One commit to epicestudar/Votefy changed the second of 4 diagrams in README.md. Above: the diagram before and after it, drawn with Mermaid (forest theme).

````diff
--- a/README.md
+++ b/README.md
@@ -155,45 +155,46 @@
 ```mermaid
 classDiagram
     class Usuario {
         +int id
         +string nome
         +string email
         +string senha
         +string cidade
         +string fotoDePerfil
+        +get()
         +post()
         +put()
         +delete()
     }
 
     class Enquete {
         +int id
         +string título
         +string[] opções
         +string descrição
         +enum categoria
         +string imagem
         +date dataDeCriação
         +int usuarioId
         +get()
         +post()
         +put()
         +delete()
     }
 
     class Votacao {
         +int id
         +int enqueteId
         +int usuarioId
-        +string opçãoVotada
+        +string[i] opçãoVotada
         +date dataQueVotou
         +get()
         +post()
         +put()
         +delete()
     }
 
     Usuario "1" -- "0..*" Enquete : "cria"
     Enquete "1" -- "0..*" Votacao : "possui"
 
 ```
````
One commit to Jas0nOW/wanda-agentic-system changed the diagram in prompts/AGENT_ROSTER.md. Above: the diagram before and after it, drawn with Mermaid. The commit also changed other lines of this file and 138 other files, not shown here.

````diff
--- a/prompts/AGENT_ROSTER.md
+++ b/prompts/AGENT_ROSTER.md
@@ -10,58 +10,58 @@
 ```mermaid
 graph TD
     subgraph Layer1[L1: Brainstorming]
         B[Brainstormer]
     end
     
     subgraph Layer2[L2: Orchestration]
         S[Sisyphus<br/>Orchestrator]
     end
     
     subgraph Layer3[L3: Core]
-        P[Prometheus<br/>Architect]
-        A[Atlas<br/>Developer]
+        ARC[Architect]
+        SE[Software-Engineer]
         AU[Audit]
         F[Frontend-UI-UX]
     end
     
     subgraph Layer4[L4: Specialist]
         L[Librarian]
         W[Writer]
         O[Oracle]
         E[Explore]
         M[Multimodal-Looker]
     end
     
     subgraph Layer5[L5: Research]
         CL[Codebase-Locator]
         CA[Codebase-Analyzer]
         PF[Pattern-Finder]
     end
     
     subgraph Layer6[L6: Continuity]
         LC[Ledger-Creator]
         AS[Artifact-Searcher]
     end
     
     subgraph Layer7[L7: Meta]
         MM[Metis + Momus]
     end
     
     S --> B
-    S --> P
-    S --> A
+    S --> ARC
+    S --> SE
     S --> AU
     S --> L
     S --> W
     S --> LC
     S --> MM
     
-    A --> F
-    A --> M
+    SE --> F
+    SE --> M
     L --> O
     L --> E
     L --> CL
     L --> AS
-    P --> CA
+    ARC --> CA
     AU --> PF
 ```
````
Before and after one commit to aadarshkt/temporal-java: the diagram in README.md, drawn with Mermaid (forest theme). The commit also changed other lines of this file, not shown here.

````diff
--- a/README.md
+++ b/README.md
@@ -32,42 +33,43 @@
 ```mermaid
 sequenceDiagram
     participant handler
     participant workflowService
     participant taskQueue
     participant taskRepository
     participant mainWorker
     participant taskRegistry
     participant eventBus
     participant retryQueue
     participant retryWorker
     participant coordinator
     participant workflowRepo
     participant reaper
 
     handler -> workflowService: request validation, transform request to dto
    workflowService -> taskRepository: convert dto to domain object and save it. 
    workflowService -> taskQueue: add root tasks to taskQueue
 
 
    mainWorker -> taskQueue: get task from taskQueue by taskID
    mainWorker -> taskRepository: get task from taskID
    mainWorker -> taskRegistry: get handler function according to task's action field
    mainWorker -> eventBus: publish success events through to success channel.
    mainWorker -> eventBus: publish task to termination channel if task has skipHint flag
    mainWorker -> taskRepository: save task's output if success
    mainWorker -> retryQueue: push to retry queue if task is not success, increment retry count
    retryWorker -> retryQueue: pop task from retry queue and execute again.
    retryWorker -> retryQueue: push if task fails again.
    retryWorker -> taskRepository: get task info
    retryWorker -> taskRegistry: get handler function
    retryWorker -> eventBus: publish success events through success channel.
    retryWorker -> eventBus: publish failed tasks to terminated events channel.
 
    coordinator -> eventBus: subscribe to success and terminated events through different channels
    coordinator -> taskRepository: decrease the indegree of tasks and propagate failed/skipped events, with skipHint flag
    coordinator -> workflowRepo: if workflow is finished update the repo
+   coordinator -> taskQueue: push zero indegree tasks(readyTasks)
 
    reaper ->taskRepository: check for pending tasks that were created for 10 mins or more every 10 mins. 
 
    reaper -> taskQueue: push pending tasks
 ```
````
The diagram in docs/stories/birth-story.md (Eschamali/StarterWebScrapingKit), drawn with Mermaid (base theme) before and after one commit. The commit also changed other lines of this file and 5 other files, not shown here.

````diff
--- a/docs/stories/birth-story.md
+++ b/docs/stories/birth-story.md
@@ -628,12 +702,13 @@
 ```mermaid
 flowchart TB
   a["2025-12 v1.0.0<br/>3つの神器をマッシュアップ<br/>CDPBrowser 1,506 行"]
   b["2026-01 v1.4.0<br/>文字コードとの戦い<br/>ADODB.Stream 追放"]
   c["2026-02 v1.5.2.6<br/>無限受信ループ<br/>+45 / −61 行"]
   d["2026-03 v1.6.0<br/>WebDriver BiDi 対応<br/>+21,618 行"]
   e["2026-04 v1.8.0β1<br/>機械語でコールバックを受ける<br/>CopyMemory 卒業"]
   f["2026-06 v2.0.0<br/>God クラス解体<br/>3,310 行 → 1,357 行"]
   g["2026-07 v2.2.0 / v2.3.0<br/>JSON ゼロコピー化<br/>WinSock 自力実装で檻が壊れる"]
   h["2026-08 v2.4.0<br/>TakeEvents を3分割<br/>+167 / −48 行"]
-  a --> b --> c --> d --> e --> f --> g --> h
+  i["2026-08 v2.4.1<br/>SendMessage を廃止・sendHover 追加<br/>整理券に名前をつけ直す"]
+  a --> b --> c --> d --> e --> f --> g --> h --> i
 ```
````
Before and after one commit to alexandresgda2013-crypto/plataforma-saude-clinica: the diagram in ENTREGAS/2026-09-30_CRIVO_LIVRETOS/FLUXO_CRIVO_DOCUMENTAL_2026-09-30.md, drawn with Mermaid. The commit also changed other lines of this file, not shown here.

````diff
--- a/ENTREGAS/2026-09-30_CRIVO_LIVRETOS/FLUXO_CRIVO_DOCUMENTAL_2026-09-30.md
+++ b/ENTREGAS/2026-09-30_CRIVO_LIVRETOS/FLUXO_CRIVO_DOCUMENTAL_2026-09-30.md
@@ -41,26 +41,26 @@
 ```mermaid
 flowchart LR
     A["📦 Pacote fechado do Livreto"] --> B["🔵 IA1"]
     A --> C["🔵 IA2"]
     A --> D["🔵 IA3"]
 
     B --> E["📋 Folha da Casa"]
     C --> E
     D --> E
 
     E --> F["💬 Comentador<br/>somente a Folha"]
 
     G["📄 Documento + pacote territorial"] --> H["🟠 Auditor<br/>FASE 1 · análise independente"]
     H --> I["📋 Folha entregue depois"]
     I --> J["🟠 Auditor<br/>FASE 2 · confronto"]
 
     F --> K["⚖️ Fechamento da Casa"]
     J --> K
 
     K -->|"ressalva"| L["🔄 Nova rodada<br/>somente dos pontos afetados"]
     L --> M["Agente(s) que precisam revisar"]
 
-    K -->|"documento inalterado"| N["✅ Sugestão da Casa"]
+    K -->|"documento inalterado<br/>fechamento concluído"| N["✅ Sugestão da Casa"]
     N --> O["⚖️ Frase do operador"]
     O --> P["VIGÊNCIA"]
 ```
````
__________
The task |
Every entry in the data should be returned exactly.

Final answer |
One commit to epicestudar/Votefy changed the second of 4 diagrams in README.md. Above: the diagram before and after it, drawn with Mermaid (forest theme).

````diff
--- a/README.md
+++ b/README.md
@@ -155,45 +155,46 @@
 ```mermaid
 classDiagram
     class Usuario {
         +int id
         +string nome
         +string email
         +string senha
         +string cidade
         +string fotoDePerfil
+        +get()
         +post()
         +put()
         +delete()
     }
 
     class Enquete {
         +int id
         +string título
         +string[] opções
         +string descrição
         +enum categoria
         +string imagem
         +date dataDeCriação
         +int usuarioId
         +get()
         +post()
         +put()
         +delete()
     }
 
     class Votacao {
         +int id
         +int enqueteId
         +int usuarioId
-        +string opçãoVotada
+        +string[i] opçãoVotada
         +date dataQueVotou
         +get()
         +post()
         +put()
         +delete()
     }
 
     Usuario "1" -- "0..*" Enquete : "cria"
     Enquete "1" -- "0..*" Votacao : "possui"
 
 ```
````
One commit to Jas0nOW/wanda-agentic-system changed the diagram in prompts/AGENT_ROSTER.md. Above: the diagram before and after it, drawn with Mermaid. The commit also changed other lines of this file and 138 other files, not shown here.

````diff
--- a/prompts/AGENT_ROSTER.md
+++ b/prompts/AGENT_ROSTER.md
@@ -10,58 +10,58 @@
 ```mermaid
 graph TD
     subgraph Layer1[L1: Brainstorming]
         B[Brainstormer]
     end
     
     subgraph Layer2[L2: Orchestration]
         S[Sisyphus<br/>Orchestrator]
     end
     
     subgraph Layer3[L3: Core]
-        P[Prometheus<br/>Architect]
-        A[Atlas<br/>Developer]
+        ARC[Architect]
+        SE[Software-Engineer]
         AU[Audit]
         F[Frontend-UI-UX]
     end
     
     subgraph Layer4[L4: Specialist]
         L[Librarian]
         W[Writer]
         O[Oracle]
         E[Explore]
         M[Multimodal-Looker]
     end
     
     subgraph Layer5[L5: Research]
         CL[Codebase-Locator]
         CA[Codebase-Analyzer]
         PF[Pattern-Finder]
     end
     
     subgraph Layer6[L6: Continuity]
         LC[Ledger-Creator]
         AS[Artifact-Searcher]
     end
     
     subgraph Layer7[L7: Meta]
         MM[Metis + Momus]
     end
     
     S --> B
-    S --> P
-    S --> A
+    S --> ARC
+    S --> SE
     S --> AU
     S --> L
     S --> W
     S --> LC
     S --> MM
     
-    A --> F
-    A --> M
+    SE --> F
+    SE --> M
     L --> O
     L --> E
     L --> CL
     L --> AS
-    P --> CA
+    ARC --> CA
     AU --> PF
 ```
````
Before and after one commit to aadarshkt/temporal-java: the diagram in README.md, drawn with Mermaid (forest theme). The commit also changed other lines of this file, not shown here.

````diff
--- a/README.md
+++ b/README.md
@@ -32,42 +33,43 @@
 ```mermaid
 sequenceDiagram
     participant handler
     participant workflowService
     participant taskQueue
     participant taskRepository
     participant mainWorker
     participant taskRegistry
     participant eventBus
     participant retryQueue
     participant retryWorker
     participant coordinator
     participant workflowRepo
     participant reaper
 
     handler -> workflowService: request validation, transform request to dto
    workflowService -> taskRepository: convert dto to domain object and save it. 
    workflowService -> taskQueue: add root tasks to taskQueue
 
 
    mainWorker -> taskQueue: get task from taskQueue by taskID
    mainWorker -> taskRepository: get task from taskID
    mainWorker -> taskRegistry: get handler function according to task's action field
    mainWorker -> eventBus: publish success events through to success channel.
    mainWorker -> eventBus: publish task to termination channel if task has skipHint flag
    mainWorker -> taskRepository: save task's output if success
    mainWorker -> retryQueue: push to retry queue if task is not success, increment retry count
    retryWorker -> retryQueue: pop task from retry queue and execute again.
    retryWorker -> retryQueue: push if task fails again.
    retryWorker -> taskRepository: get task info
    retryWorker -> taskRegistry: get handler function
    retryWorker -> eventBus: publish success events through success channel.
    retryWorker -> eventBus: publish failed tasks to terminated events channel.
 
    coordinator -> eventBus: subscribe to success and terminated events through different channels
    coordinator -> taskRepository: decrease the indegree of tasks and propagate failed/skipped events, with skipHint flag
    coordinator -> workflowRepo: if workflow is finished update the repo
+   coordinator -> taskQueue: push zero indegree tasks(readyTasks)
 
    reaper ->taskRepository: check for pending tasks that were created for 10 mins or more every 10 mins. 
 
    reaper -> taskQueue: push pending tasks
 ```
````
The diagram in docs/stories/birth-story.md (Eschamali/StarterWebScrapingKit), drawn with Mermaid (base theme) before and after one commit. The commit also changed other lines of this file and 5 other files, not shown here.

````diff
--- a/docs/stories/birth-story.md
+++ b/docs/stories/birth-story.md
@@ -628,12 +702,13 @@
 ```mermaid
 flowchart TB
   a["2025-12 v1.0.0<br/>3つの神器をマッシュアップ<br/>CDPBrowser 1,506 行"]
   b["2026-01 v1.4.0<br/>文字コードとの戦い<br/>ADODB.Stream 追放"]
   c["2026-02 v1.5.2.6<br/>無限受信ループ<br/>+45 / −61 行"]
   d["2026-03 v1.6.0<br/>WebDriver BiDi 対応<br/>+21,618 行"]
   e["2026-04 v1.8.0β1<br/>機械語でコールバックを受ける<br/>CopyMemory 卒業"]
   f["2026-06 v2.0.0<br/>God クラス解体<br/>3,310 行 → 1,357 行"]
   g["2026-07 v2.2.0 / v2.3.0<br/>JSON ゼロコピー化<br/>WinSock 自力実装で檻が壊れる"]
   h["2026-08 v2.4.0<br/>TakeEvents を3分割<br/>+167 / −48 行"]
-  a --> b --> c --> d --> e --> f --> g --> h
+  i["2026-08 v2.4.1<br/>SendMessage を廃止・sendHover 追加<br/>整理券に名前をつけ直す"]
+  a --> b --> c --> d --> e --> f --> g --> h --> i
 ```
````
Before and after one commit to alexandresgda2013-crypto/plataforma-saude-clinica: the diagram in ENTREGAS/2026-09-30_CRIVO_LIVRETOS/FLUXO_CRIVO_DOCUMENTAL_2026-09-30.md, drawn with Mermaid. The commit also changed other lines of this file, not shown here.

````diff
--- a/ENTREGAS/2026-09-30_CRIVO_LIVRETOS/FLUXO_CRIVO_DOCUMENTAL_2026-09-30.md
+++ b/ENTREGAS/2026-09-30_CRIVO_LIVRETOS/FLUXO_CRIVO_DOCUMENTAL_2026-09-30.md
@@ -41,26 +41,26 @@
 ```mermaid
 flowchart LR
     A["📦 Pacote fechado do Livreto"] --> B["🔵 IA1"]
     A --> C["🔵 IA2"]
     A --> D["🔵 IA3"]
 
     B --> E["📋 Folha da Casa"]
     C --> E
     D --> E
 
     E --> F["💬 Comentador<br/>somente a Folha"]
 
     G["📄 Documento + pacote territorial"] --> H["🟠 Auditor<br/>FASE 1 · análise independente"]
     H --> I["📋 Folha entregue depois"]
     I --> J["🟠 Auditor<br/>FASE 2 · confronto"]
 
     F --> K["⚖️ Fechamento da Casa"]
     J --> K
 
     K -->|"ressalva"| L["🔄 Nova rodada<br/>somente dos pontos afetados"]
     L --> M["Agente(s) que precisam revisar"]
 
-    K -->|"documento inalterado"| N["✅ Sugestão da Casa"]
+    K -->|"documento inalterado<br/>fechamento concluído"| N["✅ Sugestão da Casa"]
     N --> O["⚖️ Frase do operador"]
     O --> P["VIGÊNCIA"]
 ```
````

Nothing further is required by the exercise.